This will be especially challenging as the cost of living continues to increase, and many people don't have much cash to spare right now.

If you're already investing in the stock market, you may be wondering whether it's worthwhile to continue working toward that goal or to focus on paying off your student loans. Here's how to decide which goal you're better off pursuing right now.

Person looking at a computer feeling confused.

Image source: Getty Images.

Invest in the stock market or pay off debt?

First and most importantly, ensure you're at least making the minimum payments on your student loans. Skipping payments will not only make it harder to pay off your debt later on, but it can also affect your credit score and overall financial health.

From there, your options are to put any spare cash toward paying down debt or invest.

To decide which option is best right now, determine how the interest rate on your loans compares to the average rate of return you could be earning on your investments. Whichever one is higher is the financial goal you may want to pursue.

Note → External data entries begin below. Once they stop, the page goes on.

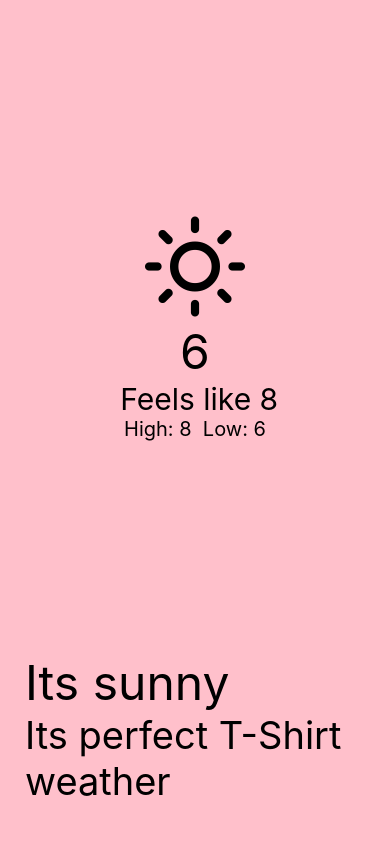
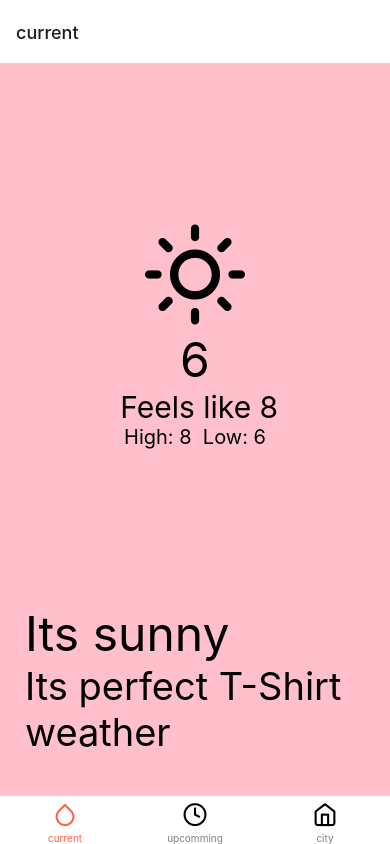
Before and after one commit to Asim-Shah-2004/Weather-App, a React Native app: screen / in a window 390 px wide. Built offline with nearby package versions, Linux system fonts and the light colour scheme.

Commit message:
added tabs

```diff
--- a/App.js
+++ b/App.js
@@ -1,20 +1,62 @@
 import React from 'react'
-import { View, StyleSheet } from 'react-native'
 import CurrentWeather from './src/screens/currentWeather.js'
 import UpcommingWeather from './src/screens/upcommingWeather.js'
 import City from './src/screens/City.js'
+import { NavigationContainer } from '@react-navigation/native'
+import { createBottomTabNavigator } from '@react-navigation/bottom-tabs'
+import { Feather } from '@expo/vector-icons'
+const Tab = createBottomTabNavigator()
 const App = () => {
   return (
-    <View style={styles.container}>
-      <CurrentWeather />
-    </View>
+    <NavigationContainer>
+      <Tab.Navigator
+        screenOptions={{
+          tabBarActiveTintColor: 'tomato',
+          tabBarInactiveTintColor: 'grey'
+        }}
+      >
+        <Tab.Screen
+          name={'current'}
+          component={CurrentWeather}
+          options={{
+            tabBarIcon: ({ focused }) => (
+              <Feather
+                name={'droplet'}
+                size={25}
+                color={focused ? 'tomato' : 'black'}
+              />
+            )
+          }}
+        />
+        <Tab.Screen
+          name={'upcomming'}
+          component={UpcommingWeather}
+          options={{
+            tabBarIcon: ({ focused }) => (
+              <Feather
+                name={'clock'}
+                size={25}
+                color={focused ? 'tomato' : 'black'}
+              />
+            )
+          }}
+        />
+        <Tab.Screen
+          name={'city'}
+          component={City}
+          options={{
+            tabBarIcon: ({ focused }) => (
+              <Feather
+                name={'home'}
+                size={25}
+                color={focused ? 'tomato' : 'black'}
+              />
+            )
+          }}
+        />
+      </Tab.Navigator>
+    </NavigationContainer>
   )
 }
 
-const styles = StyleSheet.create({
-  container: {
-    flex: 1
-  }
-})
-
 export default App
--- a/package.json
+++ b/package.json
@@ -9,10 +9,14 @@
     "web": "expo start --web"
   },
   "dependencies": {
+    "@react-navigation/bottom-tabs": "^6.5.12",
+    "@react-navigation/native": "^6.1.10",
     "expo": "~50.0.7",
     "expo-status-bar": "~1.11.1",
     "react": "18.2.0",
-    "react-native": "0.73.4"
+    "react-native": "0.73.4",
+    "react-native-safe-area-context": "^4.8.2",
+    "react-native-screens": "^3.29.0"
   },
   "devDependencies": {
     "@babel/core": "^7.20.0"
```
Also changed, not shown: 1 other file (tests, documents, lock files or other folders).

For example, say you could hypothetically earn an 8% average annual return on your investments, while your student loans carry a 5% annual interest rate. In this case, you'd earn more investing than you'd save by paying off your debt.

On the other hand, if you have high-interest debt and are paying more in interest than you'd earn by investing, you may be better off focusing on paying down your loans right now.

Investing when the market is volatile

The current market volatility (and potential upcoming recession) could throw a wrench in your plans. Most people have watched their investments plummet over the past year, and it may not seem wise to invest at all right now.

However, it's important to remember that investing is a long-term goal. You may not see substantial returns right now, but the market's long-term potential is more important than the short-term ups and downs.

^SPX Chart

^SPX data by YCharts

In other words, don't let the current turbulence scare you away from investing. The stock market as a whole has historically earned an average rate of return of around 10% per year over decades, despite experiencing extreme volatility in that time. Sticking it out for the long term means this downturn will only be a blip on your radar.

One more caveat to consider

As if two important financial goals aren't enough, there's a third one you may want to think about: building an emergency fund.

An emergency fund is critical during periods of market volatility, because it can help protect your savings in the event of a recession. If you lose your job or face an unexpected expense and have no savings, you may have no choice but to pull money from your investments.

However, stock prices often fall during a recession. If you need to withdraw your money when the market is down, you could end up selling your investments for less than you paid for them and locking in those losses.

If you have no emergency savings at all, this may be the most important goal to focus on first (after making the minimum payments on your loans). Once you have a few months' worth of savings built up, you can decide whether to invest or start paying down your debt.

Times are tough right now for millions of Americans, especially those saddled with student loan debt. But by prioritizing your goals carefully, you can make the most of every dollar.